Dr Joslin publishes 'The Treatment of Diabetes Mellitus' containing a thousand cases on the emerging epidemic of diabetes - and includes instructions to use fasting and low carb diets to prevent early deaths.
August 1, 1916
The Treatment of Diabetes Mellitus
THE TREATMENT OF DIABETES MELLITUS
BY ELLIOTT P. JOSLIN, M.D.

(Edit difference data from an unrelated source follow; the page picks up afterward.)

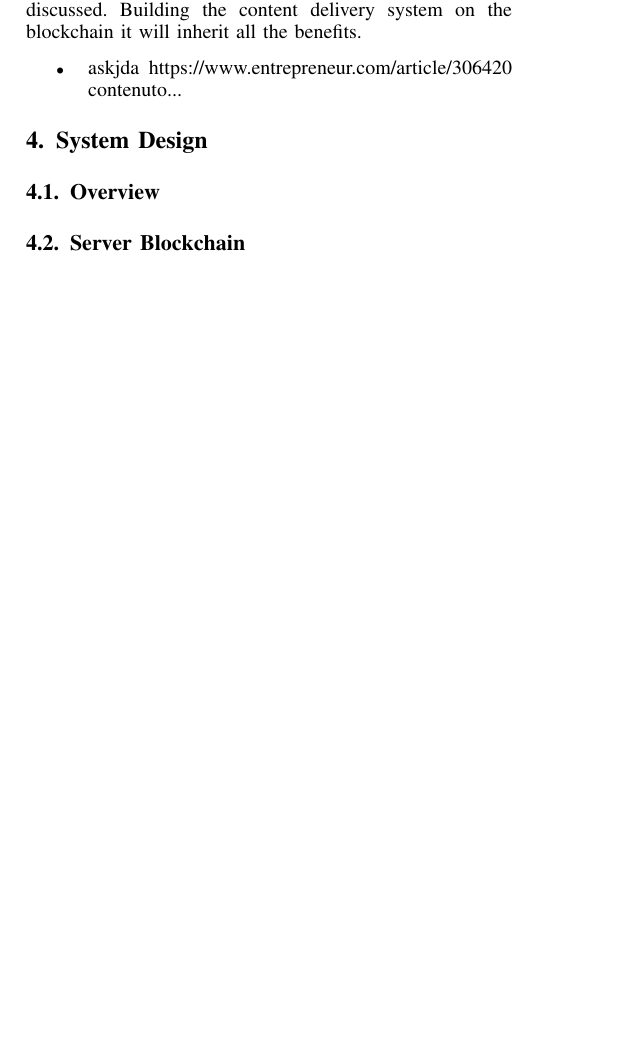
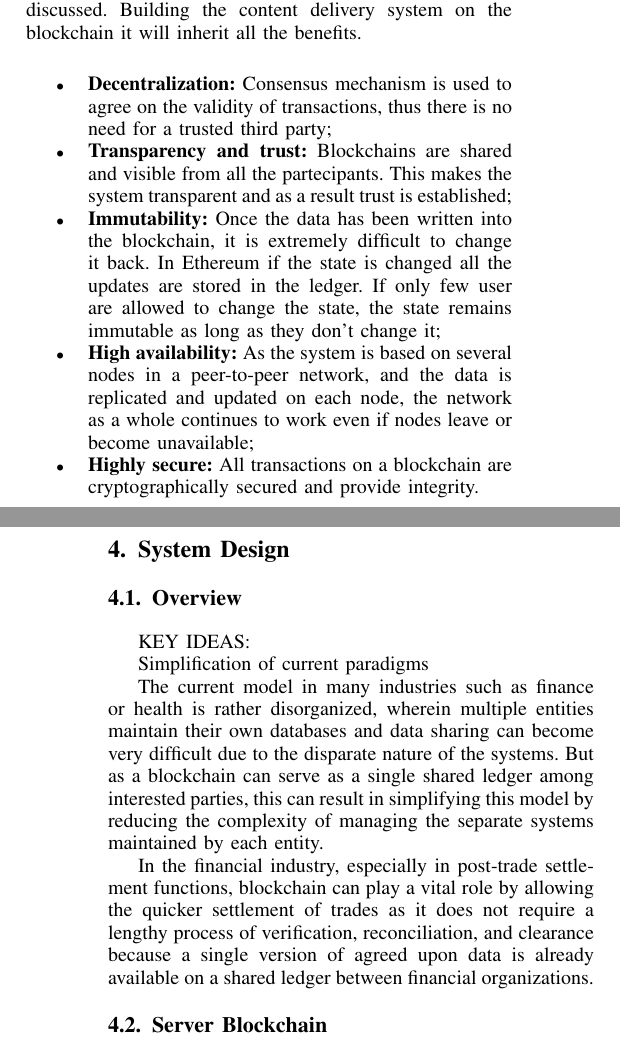
Before and after one commit to pierz95/EssayCNS, a LaTeX paper (CDN_Blockchain.tex): part of one column of page 2 of 3 before the commit and two parts of the columns of pages 2 and 3 of 3 after it, the two joined at a grey line, cut so that both start at the same text, the shorter picture padded with empty space. Compiled offline with pdfLaTeX; a missing font is replaced by an installed copy or a similar font; a LaTeX package or settings file that is missing is left out.

Commit message:
finiti benefits+img

```diff
--- a/CDN_Blockchain.tex
+++ b/CDN_Blockchain.tex
@@ -472,12 +472,31 @@ In the presented sytem, thanks of its persistence and (im)mutability, storage wi
 \subsection{Benefits}
 In this paragraph, the benefits of using blockchain are discussed. Building the content delivery system on the blockchain it will inherit all the benefits.
 \begin{itemize}
-	\item askjda https://www.entrepreneur.com/article/306420
-	contenuto...
+	\item \textbf{Decentralization:} Consensus mechanism is used to agree on the validity of transactions, thus there is no need for a trusted third party;
+
+	\item \textbf{Transparency and trust:} Blockchains are shared and visible from all the partecipants. This makes the system transparent and as a result trust is established;
+
+	\item \textbf{Immutability:} Once the data has been written into the blockchain, it is extremely difficult to change it back. In Ethereum if the state is changed all the updates are stored in the ledger. If only few user are allowed to change the state, the state remains immutable as long as they don't change it;
+
+	\item \textbf{High availability:} As the system is based on several nodes in a peer-to-peer network, and the data is replicated and updated on each node, the network as a whole continues to work even if nodes leave or become unavailable;
+
+	\item \textbf{Highly secure:} All transactions on a blockchain are cryptographically secured and provide integrity.
+
+
 \end{itemize}
 
 \section{System Design}
 \subsection{Overview}
+
+KEY IDEAS:
+
+Simplification of current paradigms
+
+The current model in many industries such as finance or health is rather disorganized, wherein multiple entities maintain their own databases and data sharing can become very difficult due to the disparate nature of the systems. But as a blockchain can serve as a single shared ledger among interested parties, this can result in simplifying this model by reducing the complexity of managing the separate systems maintained by each entity.
+
+
+	In the financial industry, especially in post-trade settlement functions, blockchain can play a vital role by allowing the quicker settlement of trades as it does not require a lengthy process of verification, reconciliation, and clearance because a single version of agreed upon data is already available on a shared ledger between financial organizations.
+
 \subsection{Server Blockchain}
 \subsection{Client Blockchain}
 
```
Also changed, not shown: CDN_Blockchain.pdf, Images/SystemOverview.png (added), Images/admin.png (added), 4 other files.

RATHER more success is achieved by surgeons in the treatment of general peritonitis than is attained by physicians in the treatment of diabetic coma. In neither condition are the statistics flattering to the profession; but the successes obtained by our surgical colleagues in the prevention of general peritonitis make the failure to prevent coma as a cause of two out of every three diabetic deaths mortifying to say the least. We physicians should begin to regard diabetic coma in the same light as your British brother, Mr. Moynihan, has taught the medical fraternity to look upon the late stages of a neglected gastric ulcer-namely, as an emergency which should not have been allowed to arise. With this issue of the prevention of diabetic coma plainly to the fore as the cardinal point in the treatment of diabetes, it is pertinent to inquire what diabetic patients are most susceptible to coma? And your own experience will enable you to anticipate that the answer, which an analysis of my own fatal cases shows, will be children. Of the sixty-two diabetic children under the age of fifteen who have died under my care, coma was the cause of death in all, and the significance of this melancholy fact is this: that where diabetes appears in its most severe type, as in children, coma is its expression. The propositions are simpler to state than to execute -first, that the best way to avoid coma is to prevent the progress of a case of diabetes from the mild into the severe type, and second, to protect the patient from all those agencies such as infections, anesthetics like chloroform and ether, undue exertion (mental or physical), which tend toward intensifying the severity of the disease. For if the diabetes is kept mild or moderate the coma need not be feared. Next to the children in the frequency of death from coma, strange as it may appear, were those of my cases who succumbed during the first year of the disease. The cause of death in 87 per cent. of these was coma. But diabetes is a chronic disease and the first year of its course should be mild rather than severe, and in mild diabetes coma should find no place.
Diabetes should be sought in the families of diabetic patients and in order to allay anxiety from urinary examinations, it is a good plan to have these made with such frequency that they will become simply a matter of routine. Such individuals should be taught to regulate the quantity of food eaten by the body weight, and never to indulge in unusual quantities of carbohydrate.
Alternate feeding and fasting are adopted when it is found that the glycosuria persists after a preliminary four days' fast. The method which I have found most successful has been to allow, following the first fasting period, 20 to 40 grams carbohydrate not far from half a gram per kilogram body weight-and about one gram of protein per kilogram for two days